Genevieve Lacey is a recorder virtuoso who performs music spanning ten centuries. She works in contexts as diverse as Black Arm Band, who present music of the Australian Indigenous experience, her medieval duo with Poul Høxbro, and her role in Liza Lim’s opera The Navigator. As a concerto soloist, Genevieve Lacey appears with Academy of Ancient Music, English Concert, St Petersburg Chamber Orchestra, Malaysian Philharmonic Orchestra and many Australian orchestras. She has performed at arts festivals around the world.
Genevieve Lacey tours Australia in June and July with Concerto Copenhagen.
How old were you when you started playing the recorder?
Family memory is a bit hazy, but we think 4 or 5.
A lot of young musicians begin on the recorder and then move to other wind instruments.
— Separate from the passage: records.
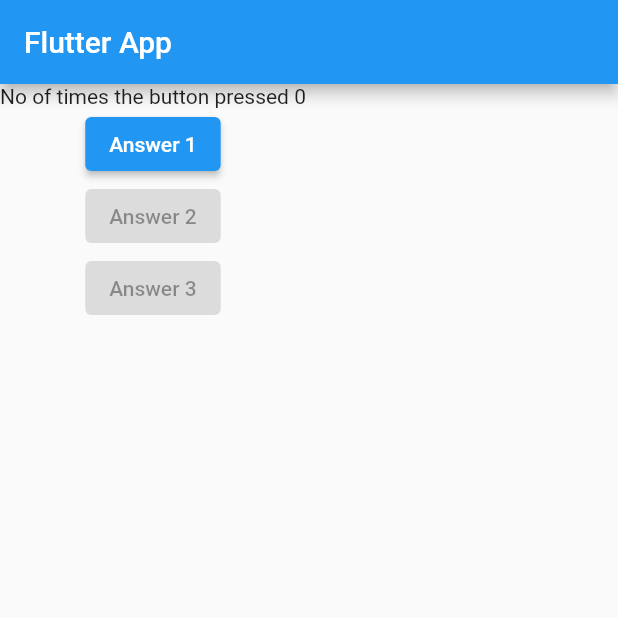
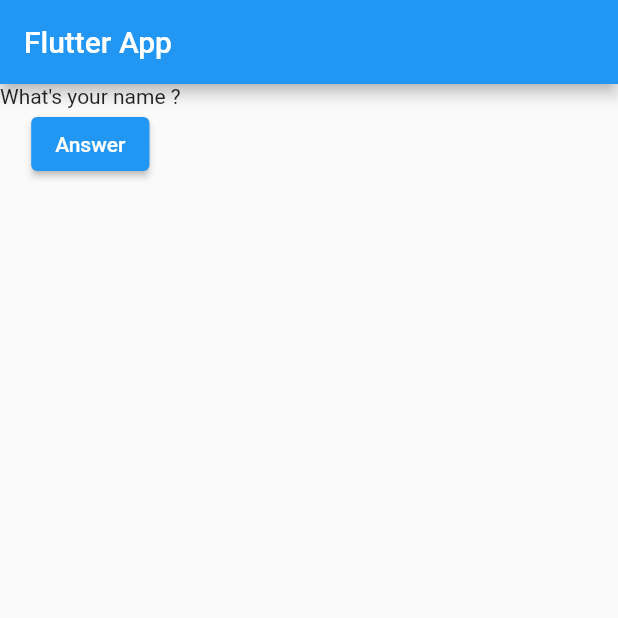
Before and after one commit to anandhere8/flutter-complete, a Flutter app: the screen it shows after launch, on a phone screen of 412 x 824 dp, the top half of it. Run offline on Flutter 3.47's test engine with Material 2 defaults, Android fonts, the phone set to English and light mode, and no system bars.

```diff
--- a/lib/main.dart
+++ b/lib/main.dart
@@ -4,34 +4,41 @@ void main() {
   runApp(MyApp());
 }
 
-class MyApp extends StatelessWidget {
-  int countOfPressed = 0;
+class MyApp extends StatefulWidget {
+  @override
+  State<StatefulWidget> createState() {
+    // TODO: implement createState
+    return MyAppState();
+  }
+}
+
+class MyAppState extends State<MyApp> {
+  int questionNumber = 0;
 
   void answerQuestion() {
-    countOfPressed++;
-    print('No of times the button pressed ${countOfPressed}');
+    setState(() {
+      questionNumber++;
+      questionNumber %= 2;
+    });
+    print('Question No. ${questionNumber}\n');
   }
 
   @override
   Widget build(BuildContext context) {
+    var questions = [
+      "What's your name ?",
+      "What's your age  ?",
+    ];
     return MaterialApp(
       home: Scaffold(
         appBar: AppBar(
           title: Text('Flutter App'),
         ),
         body: Column(children: [
-          Text('No of times the button pressed ${countOfPressed}'),
+          Text(questions[questionNumber]),
           ElevatedButton(
-            child: Text('Answer 1'),
+            child: Text('Answer'),
             onPressed: answerQuestion,
-          ),
-          ElevatedButton(
-            child: Text('Answer 2'),
-            onPressed: null,
-          ),
-          ElevatedButton(
-            child: Text('Answer 3'),
-            onPressed: null,
           ),
         ]),
       ),
```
What made you stay? Do you play any other instruments?
I did play other instruments – I was a serious pianist at school, and my music degree is also in oboe. I stayed with the recorder because I love its sound, directness and simplicity, and it feels very natural to me in a way the other instruments never did.
Do you encounter people who consider the recorder a child’s instrument?
Sure, all the time! It’s fun transforming their view of the instrument.
How many different types of recorder are there, and how many do you play? (And can you play multiple instruments simultaneously!?)
There are five instruments in the standard recorder family. But there are many others that are less common. I have 25. And yes, I can and do play two simultaneously, but have never yet worked out a way to play three…
Your repertoire spans ten centuries. What challenges does this present?
It presents more joys than challenges. Hopping across centuries, learning different dialects, absorbing new ideas keeps me alive.
The recorder is often categorised as an instrument of the Baroque period. Are there many contemporary composers writing for the recorder?
Yes, there are, and I’m very happy to have commissioned and premiered many new works for my instrument. Working with composers is one of the greatest pleasures of my musical life.
You’ve toured all over the world. What is your favourite touring destination?
I’m lucky – I’ve been all sorts of places, and it’s very hard to name a favourite. In the last couple of months, I’ve been playing in Ireland and Korea – utterly different, and both fascinating, but you know, home’s a lovely place…!
What can audiences expect from the Concerto Copenhagen tour?
Gorgeous music, played with passion, humour and integrity.